Klobuchar and Franken have repeatedly called on the Administration to take action to curb steel dumping from countries like China; in December, at their request, the White House sent Chief of Staff McDonough to the Iron Range to hear directly from affected workers
The Department of Commerce announced new tariffs this week on imports of cold-rolled steel from seven different countries, including China; the tariffs on Chinese steel are set at 266 percent
WASHINGTON, DC – U.S. Senators Amy Klobuchar and Al Franken announced today new tariffs to combat steel dumping. Klobuchar and Franken have repeatedly called on the Administration to take action to curb steel dumping from countries like China. In December, at the lawmakers’ request, the White House sent Chief of Staff McDonough to the Iron Range to hear directly from affected workers. The Department of Commerce announced new tariffs this week on imports of cold-rolled steel from seven different countries, including China. The tariffs on Chinese steel are set at 266 percent.

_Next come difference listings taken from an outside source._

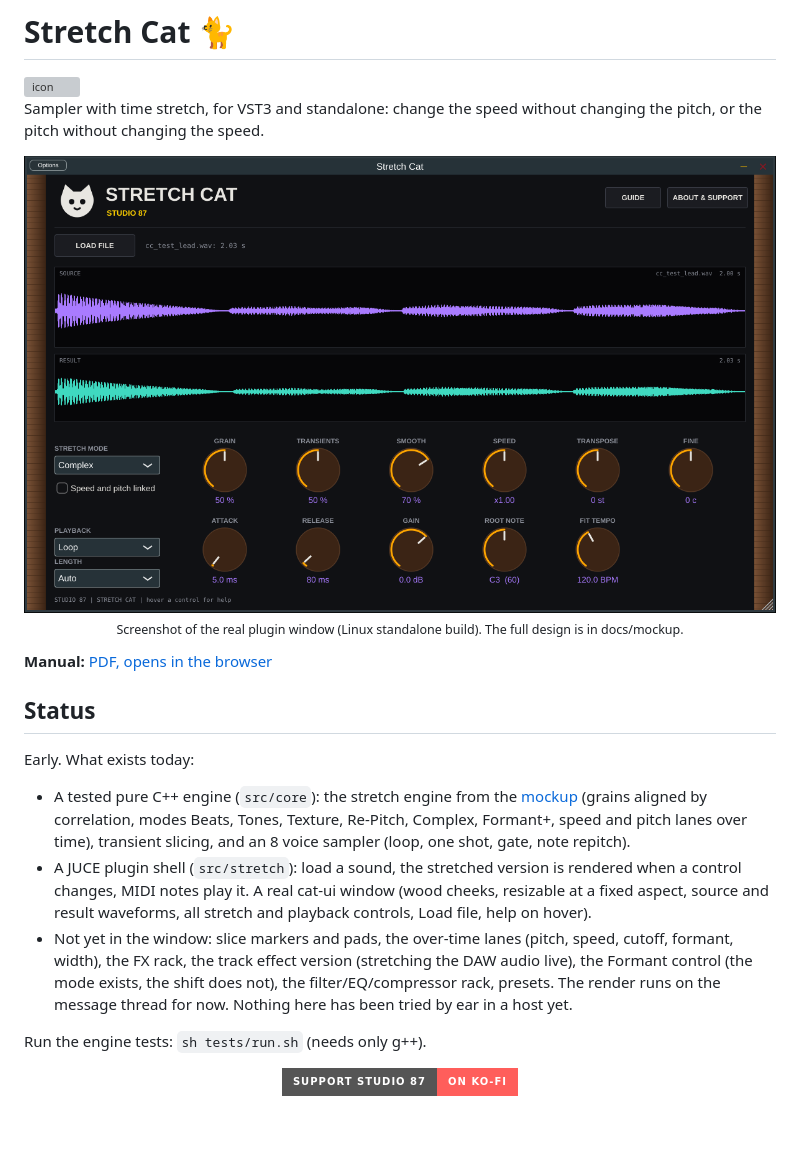
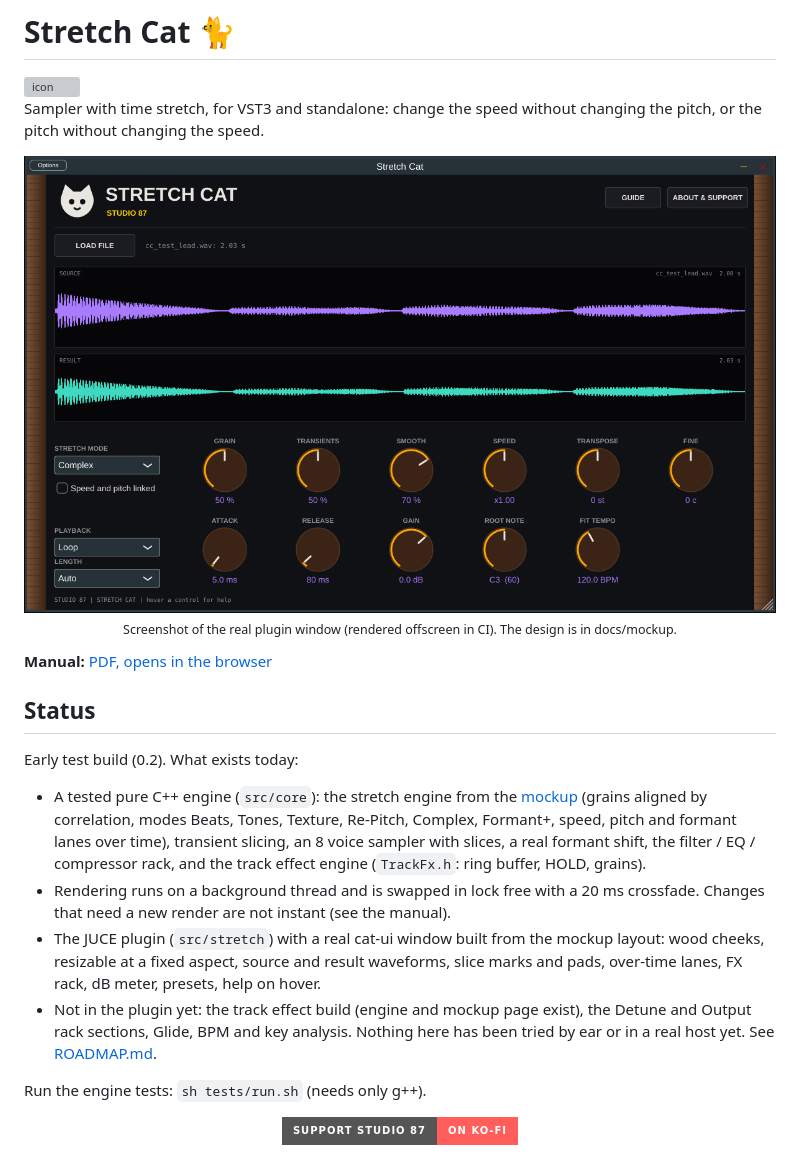
Before and after one commit to SpeakingColors/stretch-cat-vst, a Markdown page: README.md, the part around the change. Drawn GitHub-style; badges without logos; blank space fills up the shorter version; grey boxes are pictures that could not be loaded.

```diff
--- a/README.md
+++ b/README.md
@@ -4,15 +4,16 @@
 
 Sampler with time stretch, for VST3 and standalone: change the speed without changing the pitch, or the pitch without changing the speed.
 
-<p align="center"><img src="docs/screenshot.png" alt="Stretch Cat editor" width="900"><br><sub>Screenshot of the real plugin window (Linux standalone build). The full design is in docs/mockup.</sub></p>
+<p align="center"><img src="docs/screenshot.png" alt="Stretch Cat editor" width="900"><br><sub>Screenshot of the real plugin window (rendered offscreen in CI). The design is in docs/mockup.</sub></p>
 
 **Manual:** [PDF, opens in the browser](https://github.com/SpeakingColors/stretch-cat-vst/blob/main/docs/stretch-cat-vst-manual.pdf)
 
 ## Status
-Early. What exists today:
-- A tested pure C++ engine (`src/core`): the stretch engine from the [mockup](docs/mockup/) (grains aligned by correlation, modes Beats, Tones, Texture, Re-Pitch, Complex, Formant+, speed and pitch lanes over time), transient slicing, and an 8 voice sampler (loop, one shot, gate, note repitch).
-- A JUCE plugin shell (`src/stretch`): load a sound, the stretched version is rendered when a control changes, MIDI notes play it. A real cat-ui window (wood cheeks, resizable at a fixed aspect, source and result waveforms, all stretch and playback controls, Load file, help on hover).
-- Not yet in the window: slice markers and pads, the over-time lanes (pitch, speed, cutoff, formant, width), the FX rack, the track effect version (stretching the DAW audio live), the Formant control (the mode exists, the shift does not), the filter/EQ/compressor rack, presets. The render runs on the message thread for now. Nothing here has been tried by ear in a host yet.
+Early test build (0.2). What exists today:
+- A tested pure C++ engine (`src/core`): the stretch engine from the [mockup](docs/mockup/) (grains aligned by correlation, modes Beats, Tones, Texture, Re-Pitch, Complex, Formant+, speed, pitch and formant lanes over time), transient slicing, an 8 voice sampler with slices, a real formant shift, the filter / EQ / compressor rack, and the track effect engine (`TrackFx.h`: ring buffer, HOLD, grains).
+- Rendering runs on a background thread and is swapped in lock free with a 20 ms crossfade. Changes that need a new render are not instant (see the manual).
+- The JUCE plugin (`src/stretch`) with a real cat-ui window built from the mockup layout: wood cheeks, resizable at a fixed aspect, source and result waveforms, slice marks and pads, over-time lanes, FX rack, dB meter, presets, help on hover.
+- Not in the plugin yet: the track effect build (engine and mockup page exist), the Detune and Output rack sections, Glide, BPM and key analysis. Nothing here has been tried by ear or in a real host yet. See [ROADMAP.md](ROADMAP.md).
 
 Run the engine tests: `sh tests/run.sh` (needs only g++).
 
```
Also changed, not shown: ROADMAP.md (+25 -10 lines), release/NOTES.md (added, +15 -0 lines), assets/icon.png (added), 7 other files.
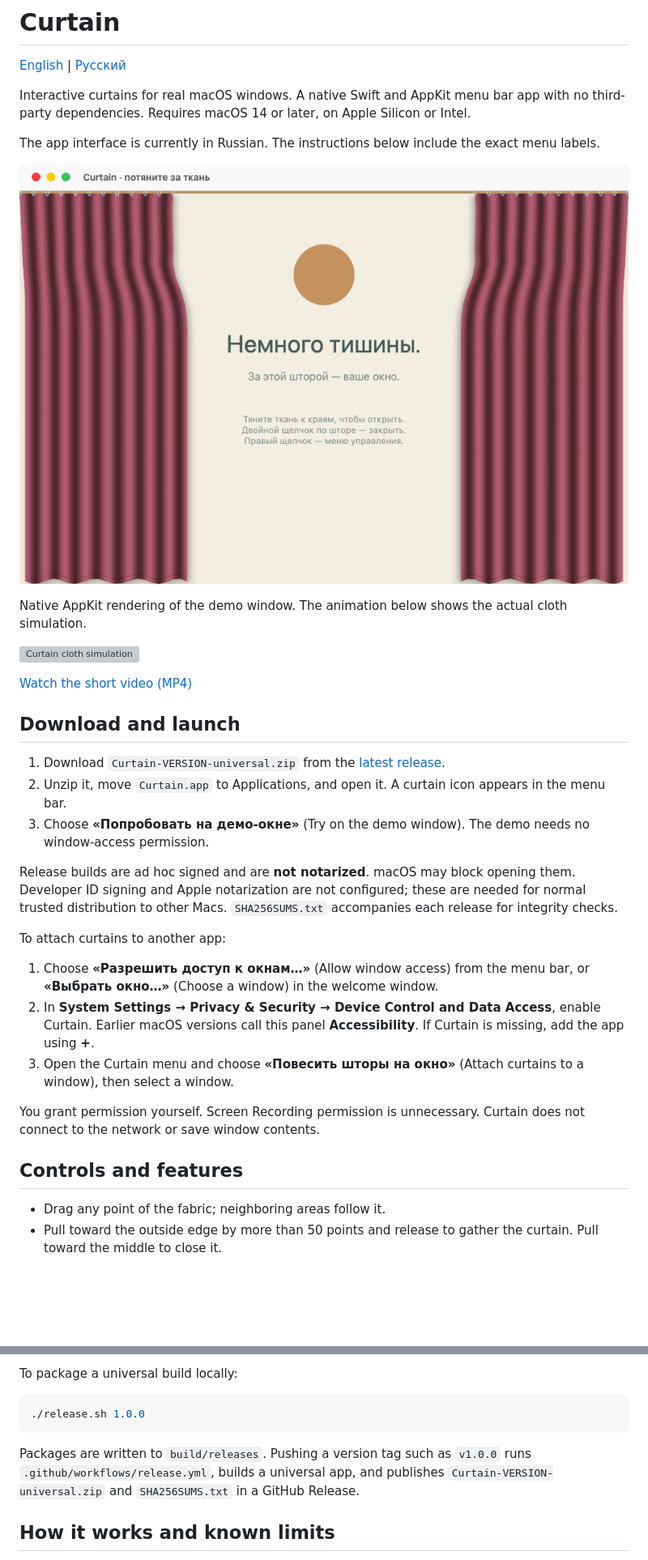
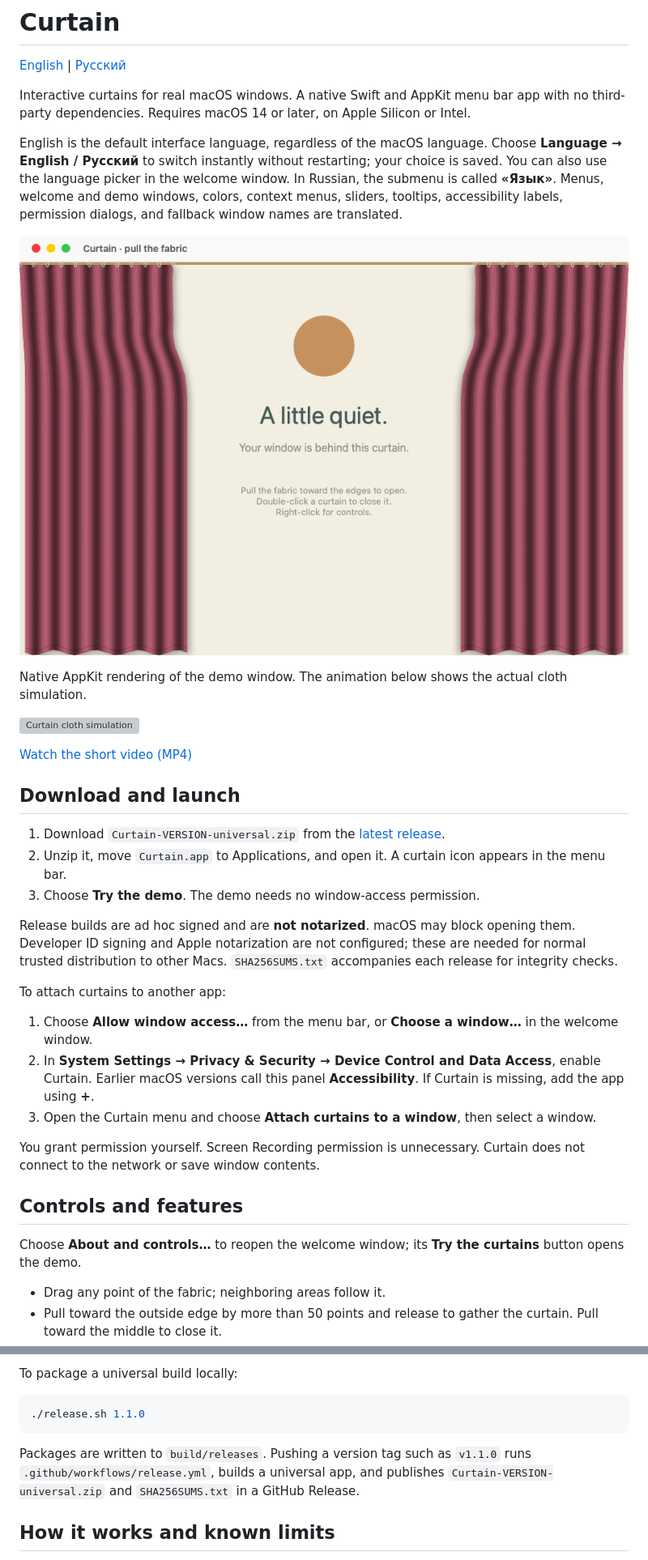
Before and after one commit to Hydrock/Curtain, a Markdown page: README.md, 2 parts joined by grey strips. Shown at 81% size. Rendered like a GitHub page; pictures changed too: docs/assets/curtain.png; blank space fills up the shorter version; grey boxes are pictures that could not be loaded.

````diff
--- a/README.md
+++ b/README.md
@@ -4,7 +4,7 @@
 
 Interactive curtains for real macOS windows. A native Swift and AppKit menu bar app with no third-party dependencies. Requires macOS 14 or later, on Apple Silicon or Intel.
 
-The app interface is currently in Russian. The instructions below include the exact menu labels.
+English is the default interface language, regardless of the macOS language. Choose **Language → English / Русский** to switch instantly without restarting; your choice is saved. You can also use the language picker in the welcome window. In Russian, the submenu is called **«Язык»**. Menus, welcome and demo windows, colors, context menus, sliders, tooltips, accessibility labels, permission dialogs, and fallback window names are translated.
 
 ![Curtain demo window](docs/assets/curtain.png)
 
@@ -18,19 +18,21 @@ Native AppKit rendering of the demo window. The animation below shows the actual
 
 1. Download `Curtain-VERSION-universal.zip` from the [latest release](https://github.com/Hydrock/Curtain/releases/latest).
 2. Unzip it, move `Curtain.app` to Applications, and open it. A curtain icon appears in the menu bar.
-3. Choose **«Попробовать на демо-окне»** (Try on the demo window). The demo needs no window-access permission.
+3. Choose **Try the demo**. The demo needs no window-access permission.
 
 Release builds are ad hoc signed and are **not notarized**. macOS may block opening them. Developer ID signing and Apple notarization are not configured; these are needed for normal trusted distribution to other Macs. `SHA256SUMS.txt` accompanies each release for integrity checks.
 
 To attach curtains to another app:
 
-1. Choose **«Разрешить доступ к окнам…»** (Allow window access) from the menu bar, or **«Выбрать окно…»** (Choose a window) in the welcome window.
+1. Choose **Allow window access…** from the menu bar, or **Choose a window…** in the welcome window.
 2. In **System Settings → Privacy & Security → Device Control and Data Access**, enable Curtain. Earlier macOS versions call this panel **Accessibility**. If Curtain is missing, add the app using **+**.
-3. Open the Curtain menu and choose **«Повесить шторы на окно»** (Attach curtains to a window), then select a window.
+3. Open the Curtain menu and choose **Attach curtains to a window**, then select a window.
 
 You grant permission yourself. Screen Recording permission is unnecessary. Curtain does not connect to the network or save window contents.
 
 ## Controls and features
 
+Choose **About and controls…** to reopen the welcome window; its **Try the curtains** button opens the demo.
+
 - Drag any point of the fabric; neighboring areas follow it.
 - Pull toward the outside edge by more than 50 points and release to gather the curtain. Pull toward the middle to close it.
@@ -70,10 +72,10 @@ Tests cover cloth physics, demo-window attachment, gestures, transparency, volum
 To package a universal build locally:
 
 ```sh
-./release.sh 1.0.0
+./release.sh 1.1.0
 ```
 
-Packages are written to `build/releases`. Pushing a version tag such as `v1.0.0` runs `.github/workflows/release.yml`, builds a universal app, and publishes `Curtain-VERSION-universal.zip` and `SHA256SUMS.txt` in a GitHub Release.
+Packages are written to `build/releases`. Pushing a version tag such as `v1.1.0` runs `.github/workflows/release.yml`, builds a universal app, and publishes `Curtain-VERSION-universal.zip` and `SHA256SUMS.txt` in a GitHub Release.
 
 ## How it works and known limits
 
````
Also changed, not shown: other parts of README.md (+4 -4 lines), README.ru.md (+5 -3 lines), docs/Verification.md (+10 -1 lines), 16 other files.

“Steel dumping has harmed our domestic industry and left many workers on the Iron Range without a job to support their families. To advocate for our workers, I have long called for the Administration to take tougher action to address the dumping of Chinese steel on our shores,” said Klobuchar. “These new tariffs will help curb steel dumping and level the playing field for Minnesota's iron ore miners and steelworkers. The next step is for Congress to pass our bills to strengthen America’s trade enforcement capabilities and ensure laid-off workers affected by steel dumping receive the support they deserve.”
“It’s well past time that our nation’s trade officials take decisive action and stand up for American steel workers on the Iron Range and across the country,” said Franken. “We need to let China and other countries know that they can’t continue to steal our jobs and devastate our communities with their illegal steel exports. I’m confident that, with a level playing field, Iron Range workers can compete with anyone in the world. This action is an important step towards forcing foreign steel producers to begin to play by the rules, but we can’t take our foot off the gas pedal. I’m going to continue pushing hard to make sure that countries who are participating in unfair trade practices are held accountable.”
Last week, after efforts from Klobuchar and Franken, the Administration announced new actions to combat steel dumping. The new executive actions from the White House will add Customs and Border Patrol personnel to enforce our trade laws, step up inspections of steel imports at our ports of entry, and increase personnel at the Commerce Department to help ensure tariffs are enforced against those who dump steel in the U.S. The President also signed legislation (HR 644) that will provide additional tools to more aggressively enforce anti-dumping provisions under existing federal law.
Klobuchar is a leader in efforts to fight foreign steel dumping and provide support for our U.S. steelworkers and miners affected by recent layoffs. She met with White House Chief of Staff Denis McDonough on the Range in December and urged him to bring the concerns of Iron Rangers and all those affected by steel dumping directly to the president. She then invited Dan Hill, a laid-off steelworker from Eveleth who attended the meeting, to be her guest at the president’s State of the Union Address. Klobuchar and Franken have introduced legislation to crack down on illegal steel dumping by strengthening trade enforcement. Following consistent pressure from Klobuchar last year, the International Trade Commission voted to impose penalties on Mexican, Turkish, and Korean companies dumping steel in the U.S. In addition, she recently led a letter along with Franken and Representative Rick Nolan to successfully urge the U.S. Department of Labor to expedite approval of TAA petitions submitted by workers from the affected mining operations.
Franken has been working hard to crack down on illegal trade practices by foreign countries that impact Minnesota’s workers and businesses. He has also been fighting to ensure that workers get the job training and education support they need when they’ve been laid off. In December, he stressed the urgency of the jobs crisis in the Northland directly to President Obama’s Chief of Staff at an Iron Range meeting he helped arrange with mining companies, affected steelworkers, and local officials. And then, after this year’s State of the Union Address, he again spoke directly with the White House Chief of Staff on this issue. Franken has pressed key trade agencies to act to limit the damage being done by unfairly priced foreign steel and has also introduced legislation with Klobuchar that would bolster trade enforcement laws.